The tulips are blooming and I’m buying sandals. Spring is truly happening and April is coming upon us. I want to eat strawberries with whipped cream and have picnics. But first, let’s talk about custard.
a dessert, quiche, or sweet sauce made with milk, eggs, and often sugar.
Custard is an amazingly wonderful dessert, as well as the base of a great many other culinary preparations. Quiches are built upon the custard principle, in addition to cheesecakes and pies.
Custards are almost always built with milk or cream, though any liquid containing dissolved minerals will do. The Japanese are known to make savory custards using chicken broth or vegetable stock.
Custards require gentle heat, and cannot be rushed. If a custard is rushed and caused to thicken too quickly, the product will become curdled and lumpy.
“Common custards” are formed by scalding milk or cream, and then stirring it into an egg and sugar mixture. This technique heats the eggs gently and “tempers” the eggs without causing them to scramble. Tempering refers to the process of heating eggs just below the setting temperature.
Always add hot to cold. This may be one of the most important rules in custard-making. If the cold eggs were added to the hot dairy, the egg would immediately set and coagulate. Sound delicious? Not really.
Custards often intimidate. The fear of serving a lumpy creme brulee can make bakers shy away from the cooked custard arena.
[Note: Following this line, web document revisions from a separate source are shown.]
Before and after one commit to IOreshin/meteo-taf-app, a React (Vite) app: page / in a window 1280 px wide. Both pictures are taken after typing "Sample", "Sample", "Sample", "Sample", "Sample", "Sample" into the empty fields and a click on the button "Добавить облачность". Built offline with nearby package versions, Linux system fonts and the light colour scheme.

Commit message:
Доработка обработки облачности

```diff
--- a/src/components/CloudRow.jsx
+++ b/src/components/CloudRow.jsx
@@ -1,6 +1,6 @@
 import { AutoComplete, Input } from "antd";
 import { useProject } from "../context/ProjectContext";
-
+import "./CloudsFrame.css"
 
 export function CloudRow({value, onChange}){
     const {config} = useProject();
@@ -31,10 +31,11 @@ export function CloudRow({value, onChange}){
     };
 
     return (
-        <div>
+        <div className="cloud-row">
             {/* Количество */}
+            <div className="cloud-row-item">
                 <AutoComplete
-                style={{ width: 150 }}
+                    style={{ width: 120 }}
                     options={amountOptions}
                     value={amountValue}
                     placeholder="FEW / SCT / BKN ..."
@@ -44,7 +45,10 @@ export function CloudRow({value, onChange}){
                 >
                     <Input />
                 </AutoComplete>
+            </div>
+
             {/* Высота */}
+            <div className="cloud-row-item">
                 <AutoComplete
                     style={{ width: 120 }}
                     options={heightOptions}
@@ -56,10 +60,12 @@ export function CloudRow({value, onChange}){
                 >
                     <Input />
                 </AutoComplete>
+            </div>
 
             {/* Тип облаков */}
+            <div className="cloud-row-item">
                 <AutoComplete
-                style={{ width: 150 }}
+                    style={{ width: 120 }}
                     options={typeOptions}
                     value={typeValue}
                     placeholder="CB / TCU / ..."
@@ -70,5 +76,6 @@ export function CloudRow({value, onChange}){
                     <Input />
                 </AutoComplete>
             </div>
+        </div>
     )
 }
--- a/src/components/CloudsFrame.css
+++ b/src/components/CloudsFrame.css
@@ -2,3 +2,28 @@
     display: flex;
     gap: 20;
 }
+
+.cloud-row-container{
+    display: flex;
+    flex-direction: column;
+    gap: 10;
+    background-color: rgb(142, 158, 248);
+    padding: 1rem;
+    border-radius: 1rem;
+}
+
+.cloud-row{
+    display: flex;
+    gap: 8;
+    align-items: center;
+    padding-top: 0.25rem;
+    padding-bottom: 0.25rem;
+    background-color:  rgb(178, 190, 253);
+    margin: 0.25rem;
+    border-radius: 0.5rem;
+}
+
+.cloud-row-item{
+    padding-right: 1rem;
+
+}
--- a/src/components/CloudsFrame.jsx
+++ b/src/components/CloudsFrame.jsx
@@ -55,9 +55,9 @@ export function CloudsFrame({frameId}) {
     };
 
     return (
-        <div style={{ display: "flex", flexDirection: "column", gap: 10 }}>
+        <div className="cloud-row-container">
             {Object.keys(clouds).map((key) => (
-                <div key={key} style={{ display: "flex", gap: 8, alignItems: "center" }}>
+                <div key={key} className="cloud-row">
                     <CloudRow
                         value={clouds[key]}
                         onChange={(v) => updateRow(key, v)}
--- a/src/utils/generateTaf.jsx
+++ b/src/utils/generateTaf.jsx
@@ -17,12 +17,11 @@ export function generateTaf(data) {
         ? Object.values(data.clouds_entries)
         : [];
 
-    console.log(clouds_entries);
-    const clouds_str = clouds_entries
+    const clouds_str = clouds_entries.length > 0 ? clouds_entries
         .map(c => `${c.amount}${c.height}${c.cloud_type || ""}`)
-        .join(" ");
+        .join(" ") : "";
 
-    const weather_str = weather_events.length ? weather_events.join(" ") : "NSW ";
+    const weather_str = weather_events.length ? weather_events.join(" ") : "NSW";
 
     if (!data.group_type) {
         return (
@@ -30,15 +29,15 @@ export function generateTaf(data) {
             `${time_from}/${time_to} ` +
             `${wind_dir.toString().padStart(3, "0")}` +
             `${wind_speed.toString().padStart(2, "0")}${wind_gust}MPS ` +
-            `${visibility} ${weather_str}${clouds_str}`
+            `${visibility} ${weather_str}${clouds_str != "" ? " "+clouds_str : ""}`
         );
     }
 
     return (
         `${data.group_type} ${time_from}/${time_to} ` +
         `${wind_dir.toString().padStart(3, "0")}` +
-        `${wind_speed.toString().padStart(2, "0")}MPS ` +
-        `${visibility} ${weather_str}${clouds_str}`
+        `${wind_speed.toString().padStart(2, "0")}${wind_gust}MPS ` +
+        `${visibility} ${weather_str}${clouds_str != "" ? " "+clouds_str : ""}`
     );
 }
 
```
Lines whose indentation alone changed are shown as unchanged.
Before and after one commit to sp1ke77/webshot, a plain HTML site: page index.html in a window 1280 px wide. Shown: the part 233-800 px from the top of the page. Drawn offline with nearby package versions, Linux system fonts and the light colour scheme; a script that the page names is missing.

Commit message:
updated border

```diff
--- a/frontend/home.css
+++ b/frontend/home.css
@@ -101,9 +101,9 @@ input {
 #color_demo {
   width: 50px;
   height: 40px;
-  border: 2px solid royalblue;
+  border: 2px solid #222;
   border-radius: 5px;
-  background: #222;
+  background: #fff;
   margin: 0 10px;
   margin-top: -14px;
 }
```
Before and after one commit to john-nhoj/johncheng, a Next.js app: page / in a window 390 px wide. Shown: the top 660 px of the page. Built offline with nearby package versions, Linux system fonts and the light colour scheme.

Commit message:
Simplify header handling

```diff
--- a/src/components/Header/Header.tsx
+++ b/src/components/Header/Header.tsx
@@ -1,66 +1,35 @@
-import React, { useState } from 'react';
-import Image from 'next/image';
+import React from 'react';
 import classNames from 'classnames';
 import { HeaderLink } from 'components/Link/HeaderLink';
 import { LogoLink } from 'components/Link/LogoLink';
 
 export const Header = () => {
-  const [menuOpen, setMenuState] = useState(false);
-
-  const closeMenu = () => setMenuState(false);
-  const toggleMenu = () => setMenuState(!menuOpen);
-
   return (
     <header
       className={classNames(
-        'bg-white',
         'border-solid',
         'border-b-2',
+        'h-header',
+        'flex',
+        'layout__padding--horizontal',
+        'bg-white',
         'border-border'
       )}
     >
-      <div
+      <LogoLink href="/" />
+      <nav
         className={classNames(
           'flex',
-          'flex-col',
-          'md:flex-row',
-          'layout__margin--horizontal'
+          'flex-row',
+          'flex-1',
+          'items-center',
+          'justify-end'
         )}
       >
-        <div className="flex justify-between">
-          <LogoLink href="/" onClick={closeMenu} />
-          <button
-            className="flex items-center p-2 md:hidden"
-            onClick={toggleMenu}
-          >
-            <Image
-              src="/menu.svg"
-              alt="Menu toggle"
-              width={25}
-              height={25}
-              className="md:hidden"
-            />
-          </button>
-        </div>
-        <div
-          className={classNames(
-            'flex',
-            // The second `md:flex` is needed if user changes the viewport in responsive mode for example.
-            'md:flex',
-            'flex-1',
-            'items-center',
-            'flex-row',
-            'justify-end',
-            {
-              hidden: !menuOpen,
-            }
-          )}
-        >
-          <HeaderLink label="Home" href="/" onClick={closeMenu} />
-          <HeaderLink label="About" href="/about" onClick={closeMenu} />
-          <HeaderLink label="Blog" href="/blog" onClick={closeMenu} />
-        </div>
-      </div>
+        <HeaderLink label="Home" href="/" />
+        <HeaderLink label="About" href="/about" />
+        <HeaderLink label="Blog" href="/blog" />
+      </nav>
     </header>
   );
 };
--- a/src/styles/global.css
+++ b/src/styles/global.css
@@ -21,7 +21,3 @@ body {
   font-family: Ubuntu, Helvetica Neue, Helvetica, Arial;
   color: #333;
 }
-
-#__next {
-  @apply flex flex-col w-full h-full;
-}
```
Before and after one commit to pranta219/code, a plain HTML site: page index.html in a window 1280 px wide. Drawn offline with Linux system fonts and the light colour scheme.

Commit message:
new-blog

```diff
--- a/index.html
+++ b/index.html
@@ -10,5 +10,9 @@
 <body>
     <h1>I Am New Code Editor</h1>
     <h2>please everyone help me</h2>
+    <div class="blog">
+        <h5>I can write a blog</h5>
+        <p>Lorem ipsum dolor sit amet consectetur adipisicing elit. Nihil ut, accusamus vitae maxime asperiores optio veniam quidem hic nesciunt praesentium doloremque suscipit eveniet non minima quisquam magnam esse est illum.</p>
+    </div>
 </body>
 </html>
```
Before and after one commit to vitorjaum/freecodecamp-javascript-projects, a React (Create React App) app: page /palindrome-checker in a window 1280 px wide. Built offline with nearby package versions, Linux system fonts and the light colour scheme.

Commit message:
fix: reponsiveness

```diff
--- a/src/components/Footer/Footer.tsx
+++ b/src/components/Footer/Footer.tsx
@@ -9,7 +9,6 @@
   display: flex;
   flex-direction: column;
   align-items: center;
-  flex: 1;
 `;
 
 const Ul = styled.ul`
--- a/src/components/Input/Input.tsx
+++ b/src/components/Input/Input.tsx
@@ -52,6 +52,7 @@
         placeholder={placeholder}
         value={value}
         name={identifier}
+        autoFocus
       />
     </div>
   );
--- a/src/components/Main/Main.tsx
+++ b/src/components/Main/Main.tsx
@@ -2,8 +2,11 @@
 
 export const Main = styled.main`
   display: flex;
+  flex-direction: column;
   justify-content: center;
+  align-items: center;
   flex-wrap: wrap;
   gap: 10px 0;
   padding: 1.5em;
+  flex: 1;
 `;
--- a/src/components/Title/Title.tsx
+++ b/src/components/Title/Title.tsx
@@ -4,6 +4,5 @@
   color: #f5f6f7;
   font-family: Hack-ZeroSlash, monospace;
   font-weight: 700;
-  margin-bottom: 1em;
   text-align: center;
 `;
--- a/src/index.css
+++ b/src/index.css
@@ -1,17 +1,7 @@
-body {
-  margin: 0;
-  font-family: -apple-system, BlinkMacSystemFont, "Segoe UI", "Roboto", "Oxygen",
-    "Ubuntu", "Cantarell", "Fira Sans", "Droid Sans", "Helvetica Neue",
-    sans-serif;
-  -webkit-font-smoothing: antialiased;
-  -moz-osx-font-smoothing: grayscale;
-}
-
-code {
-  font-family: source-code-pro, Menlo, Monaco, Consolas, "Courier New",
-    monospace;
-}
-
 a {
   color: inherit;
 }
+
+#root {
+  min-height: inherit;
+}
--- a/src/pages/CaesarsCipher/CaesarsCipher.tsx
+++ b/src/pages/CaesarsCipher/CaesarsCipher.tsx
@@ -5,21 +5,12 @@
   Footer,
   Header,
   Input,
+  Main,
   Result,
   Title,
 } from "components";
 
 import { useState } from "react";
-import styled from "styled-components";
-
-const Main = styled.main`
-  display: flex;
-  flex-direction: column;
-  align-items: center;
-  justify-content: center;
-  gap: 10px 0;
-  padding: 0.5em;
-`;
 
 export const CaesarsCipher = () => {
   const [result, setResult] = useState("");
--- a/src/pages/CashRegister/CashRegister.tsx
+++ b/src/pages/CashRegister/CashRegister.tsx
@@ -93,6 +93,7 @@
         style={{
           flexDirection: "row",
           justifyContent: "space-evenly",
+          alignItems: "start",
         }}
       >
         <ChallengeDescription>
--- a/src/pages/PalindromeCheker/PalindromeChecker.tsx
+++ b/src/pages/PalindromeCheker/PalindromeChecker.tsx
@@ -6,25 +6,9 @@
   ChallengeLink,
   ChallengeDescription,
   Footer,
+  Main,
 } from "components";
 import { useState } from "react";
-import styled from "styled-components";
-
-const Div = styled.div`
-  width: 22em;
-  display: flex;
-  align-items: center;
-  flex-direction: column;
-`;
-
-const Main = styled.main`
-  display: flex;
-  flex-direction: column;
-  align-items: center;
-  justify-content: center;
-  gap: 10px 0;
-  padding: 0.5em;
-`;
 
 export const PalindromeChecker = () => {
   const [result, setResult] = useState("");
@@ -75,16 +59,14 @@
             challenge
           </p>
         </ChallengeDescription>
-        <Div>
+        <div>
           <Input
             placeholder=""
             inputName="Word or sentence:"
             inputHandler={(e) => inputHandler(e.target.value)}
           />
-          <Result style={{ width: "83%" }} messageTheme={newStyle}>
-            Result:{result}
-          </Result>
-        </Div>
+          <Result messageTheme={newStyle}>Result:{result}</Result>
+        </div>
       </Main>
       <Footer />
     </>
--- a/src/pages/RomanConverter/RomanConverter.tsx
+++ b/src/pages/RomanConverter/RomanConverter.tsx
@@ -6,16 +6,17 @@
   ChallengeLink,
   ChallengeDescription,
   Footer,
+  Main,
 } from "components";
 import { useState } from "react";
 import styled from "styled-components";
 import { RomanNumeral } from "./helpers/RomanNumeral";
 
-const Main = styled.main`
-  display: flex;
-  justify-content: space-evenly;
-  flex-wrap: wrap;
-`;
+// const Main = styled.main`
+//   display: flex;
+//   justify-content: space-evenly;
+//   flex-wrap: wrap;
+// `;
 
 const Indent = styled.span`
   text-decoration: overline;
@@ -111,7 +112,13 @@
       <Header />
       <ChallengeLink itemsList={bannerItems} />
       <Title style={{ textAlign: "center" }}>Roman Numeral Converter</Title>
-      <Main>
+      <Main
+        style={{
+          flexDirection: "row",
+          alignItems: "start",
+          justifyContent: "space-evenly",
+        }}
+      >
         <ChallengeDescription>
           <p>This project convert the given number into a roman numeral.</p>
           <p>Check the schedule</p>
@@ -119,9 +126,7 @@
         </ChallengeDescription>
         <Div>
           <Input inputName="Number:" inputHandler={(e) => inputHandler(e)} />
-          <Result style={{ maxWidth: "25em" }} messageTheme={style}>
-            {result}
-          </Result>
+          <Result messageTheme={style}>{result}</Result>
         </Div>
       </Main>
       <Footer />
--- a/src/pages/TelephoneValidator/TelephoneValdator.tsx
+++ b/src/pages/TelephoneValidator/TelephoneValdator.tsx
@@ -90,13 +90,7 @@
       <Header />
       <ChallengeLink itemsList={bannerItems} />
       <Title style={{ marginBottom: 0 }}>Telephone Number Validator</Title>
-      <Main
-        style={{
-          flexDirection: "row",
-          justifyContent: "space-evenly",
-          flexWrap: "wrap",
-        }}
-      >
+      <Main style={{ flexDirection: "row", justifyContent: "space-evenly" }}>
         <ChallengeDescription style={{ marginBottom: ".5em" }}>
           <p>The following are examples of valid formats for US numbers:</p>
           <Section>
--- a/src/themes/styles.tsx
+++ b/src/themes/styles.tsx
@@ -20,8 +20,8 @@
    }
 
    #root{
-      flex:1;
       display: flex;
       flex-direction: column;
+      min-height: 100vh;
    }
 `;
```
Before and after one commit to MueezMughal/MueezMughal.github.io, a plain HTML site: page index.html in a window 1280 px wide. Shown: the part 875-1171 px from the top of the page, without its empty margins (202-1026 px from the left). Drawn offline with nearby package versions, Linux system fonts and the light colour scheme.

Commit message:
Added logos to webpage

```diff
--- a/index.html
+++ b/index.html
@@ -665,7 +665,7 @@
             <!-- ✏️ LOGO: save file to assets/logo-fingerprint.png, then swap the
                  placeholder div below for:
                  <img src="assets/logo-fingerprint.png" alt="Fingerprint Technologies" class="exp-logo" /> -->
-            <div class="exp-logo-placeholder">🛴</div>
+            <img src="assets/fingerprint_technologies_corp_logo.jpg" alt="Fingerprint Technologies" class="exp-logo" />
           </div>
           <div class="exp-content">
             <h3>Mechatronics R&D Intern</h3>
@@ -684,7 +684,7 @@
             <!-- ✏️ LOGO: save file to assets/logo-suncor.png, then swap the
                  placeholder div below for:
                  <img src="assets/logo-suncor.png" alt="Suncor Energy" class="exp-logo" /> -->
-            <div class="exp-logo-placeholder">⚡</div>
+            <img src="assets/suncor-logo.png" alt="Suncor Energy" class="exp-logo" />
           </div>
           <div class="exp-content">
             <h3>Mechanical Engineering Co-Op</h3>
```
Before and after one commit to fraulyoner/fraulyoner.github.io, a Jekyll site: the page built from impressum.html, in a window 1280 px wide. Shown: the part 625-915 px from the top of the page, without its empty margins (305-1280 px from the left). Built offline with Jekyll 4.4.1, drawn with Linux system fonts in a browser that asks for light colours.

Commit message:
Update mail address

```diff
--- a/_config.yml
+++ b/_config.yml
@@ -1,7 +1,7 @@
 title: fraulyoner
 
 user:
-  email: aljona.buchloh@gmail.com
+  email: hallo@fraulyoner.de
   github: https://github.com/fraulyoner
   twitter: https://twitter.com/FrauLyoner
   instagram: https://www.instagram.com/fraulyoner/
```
In truth, custards are often one of the simplest desserts to compose when you remember a few simple guidelines.
Happy spring and happy Wednesday!